Exercise. Search the material and gather each line with "Shuffle" in it.

(Data to process begins)

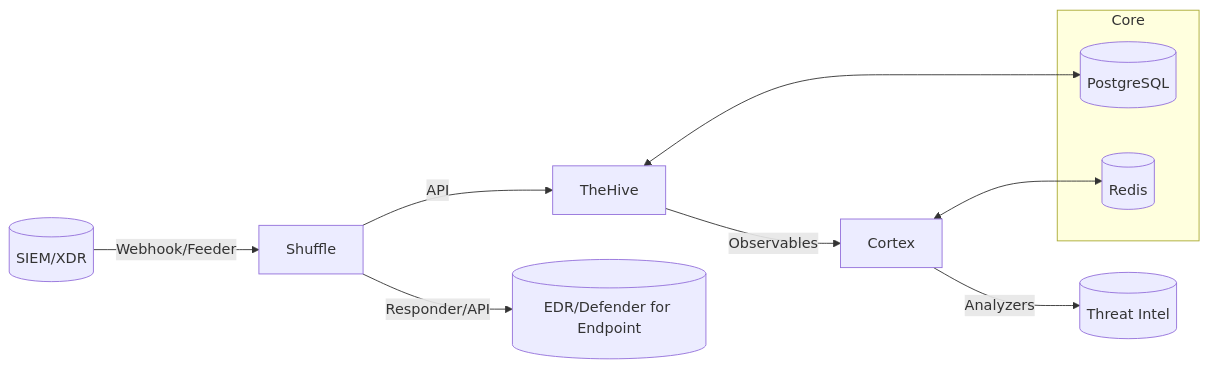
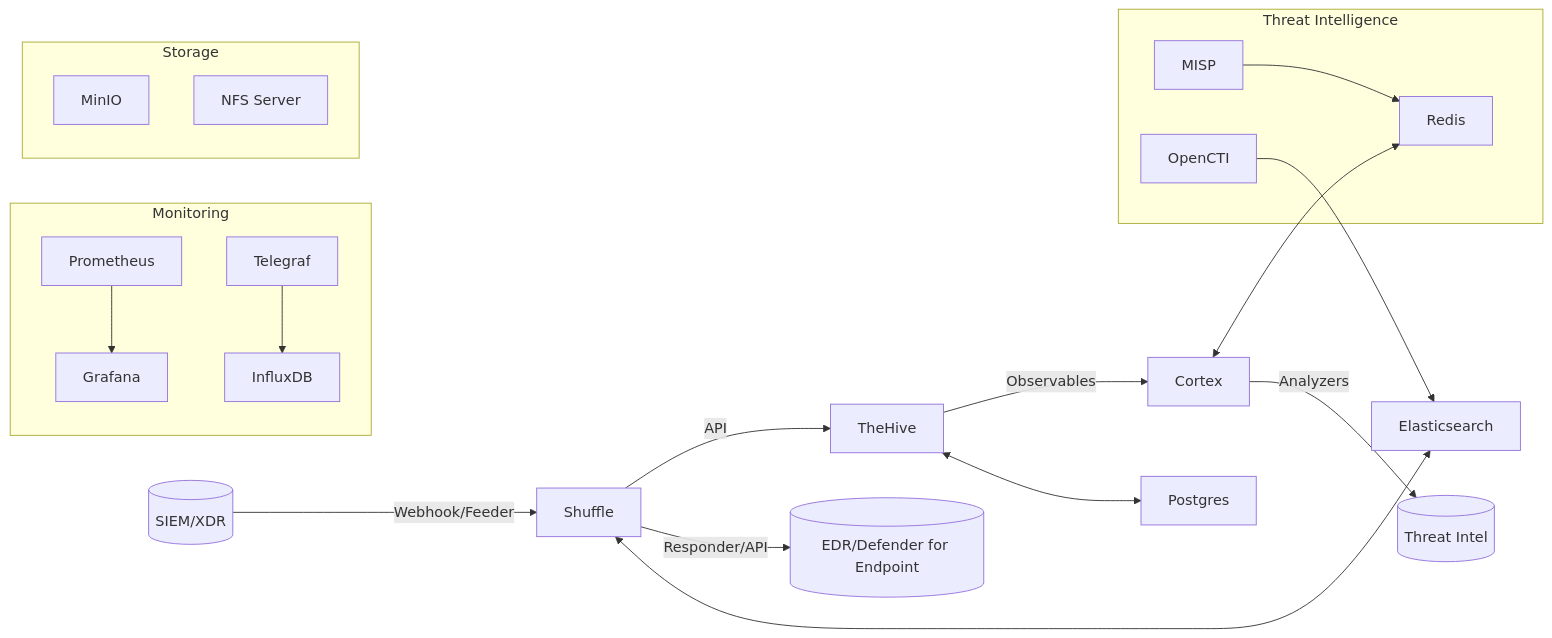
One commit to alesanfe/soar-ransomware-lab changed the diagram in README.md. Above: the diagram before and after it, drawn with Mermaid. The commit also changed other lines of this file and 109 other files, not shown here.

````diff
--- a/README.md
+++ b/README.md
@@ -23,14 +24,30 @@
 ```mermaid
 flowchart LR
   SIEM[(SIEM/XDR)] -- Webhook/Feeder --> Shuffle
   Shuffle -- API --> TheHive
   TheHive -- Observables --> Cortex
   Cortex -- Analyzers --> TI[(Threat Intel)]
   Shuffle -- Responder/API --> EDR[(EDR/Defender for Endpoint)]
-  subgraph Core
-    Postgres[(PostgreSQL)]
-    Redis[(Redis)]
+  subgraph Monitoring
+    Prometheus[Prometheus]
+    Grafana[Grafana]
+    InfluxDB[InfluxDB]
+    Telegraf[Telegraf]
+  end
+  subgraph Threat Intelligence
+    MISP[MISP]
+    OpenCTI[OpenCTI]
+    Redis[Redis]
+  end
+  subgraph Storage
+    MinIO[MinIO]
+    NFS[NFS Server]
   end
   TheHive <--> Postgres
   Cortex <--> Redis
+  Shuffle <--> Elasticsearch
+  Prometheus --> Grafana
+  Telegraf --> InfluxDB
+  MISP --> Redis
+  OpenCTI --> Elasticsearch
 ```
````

(Data to process ends)
(Data to process begins)

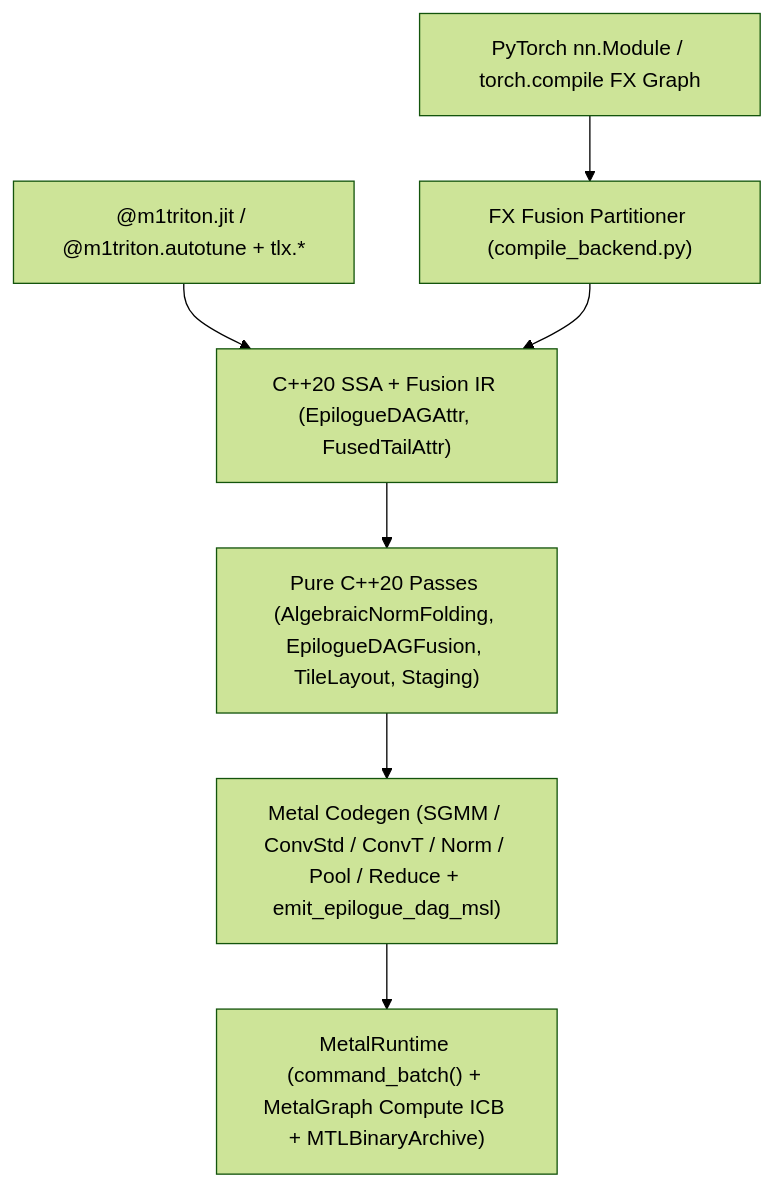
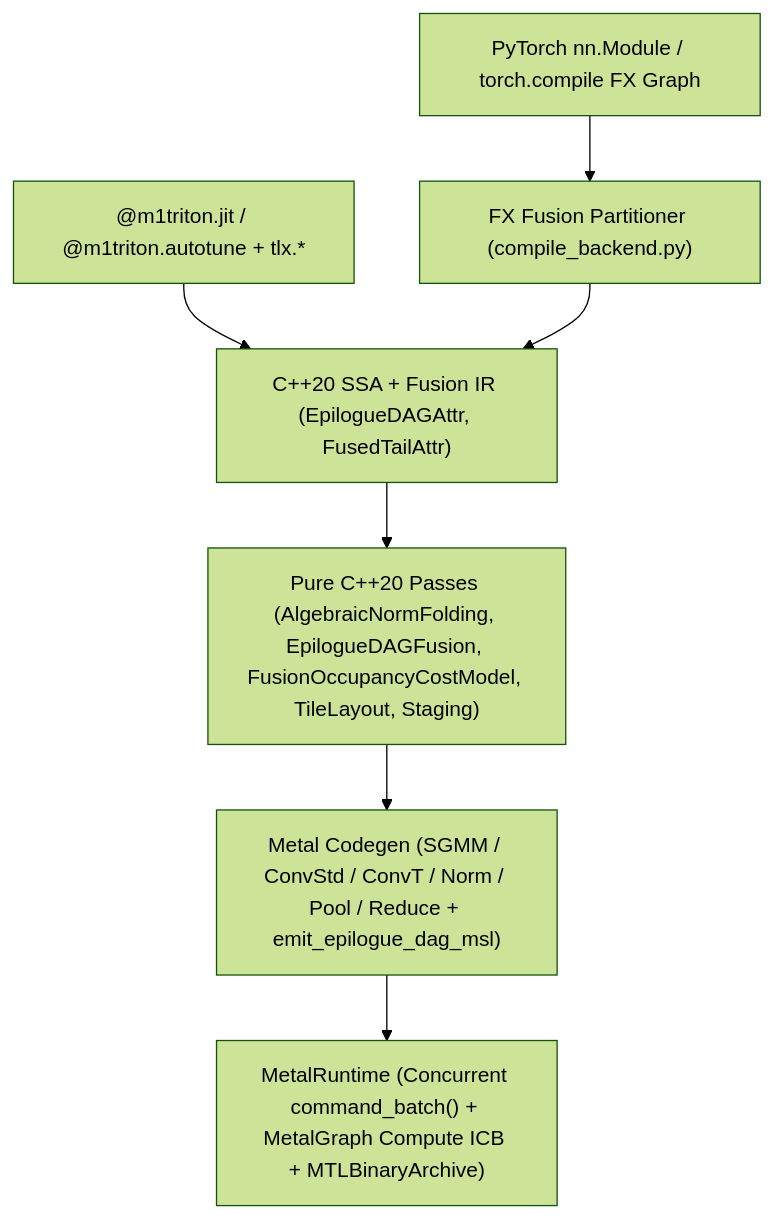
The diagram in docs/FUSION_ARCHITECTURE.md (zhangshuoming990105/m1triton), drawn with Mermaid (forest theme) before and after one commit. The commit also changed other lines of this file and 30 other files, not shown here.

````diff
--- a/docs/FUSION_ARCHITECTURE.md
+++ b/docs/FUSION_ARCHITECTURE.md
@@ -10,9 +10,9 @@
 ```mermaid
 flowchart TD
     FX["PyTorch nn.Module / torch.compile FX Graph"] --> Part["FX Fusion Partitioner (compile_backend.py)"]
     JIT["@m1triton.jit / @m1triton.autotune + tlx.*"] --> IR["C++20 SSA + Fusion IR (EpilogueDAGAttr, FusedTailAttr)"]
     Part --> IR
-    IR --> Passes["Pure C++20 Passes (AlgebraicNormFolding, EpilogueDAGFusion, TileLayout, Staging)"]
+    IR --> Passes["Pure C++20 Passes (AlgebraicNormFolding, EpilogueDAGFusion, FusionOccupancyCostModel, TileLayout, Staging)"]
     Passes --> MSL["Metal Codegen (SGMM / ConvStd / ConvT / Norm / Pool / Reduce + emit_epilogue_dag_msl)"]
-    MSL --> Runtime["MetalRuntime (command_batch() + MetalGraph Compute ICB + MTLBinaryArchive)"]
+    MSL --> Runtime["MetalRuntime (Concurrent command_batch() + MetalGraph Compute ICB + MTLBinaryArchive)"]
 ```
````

(Data to process ends)

The answer.
   SIEM[(SIEM/XDR)] -- Webhook/Feeder --> Shuffle
   Shuffle -- API --> TheHive
   Shuffle -- Responder/API --> EDR[(EDR/Defender for Endpoint)]
+  Shuffle <--> Elasticsearch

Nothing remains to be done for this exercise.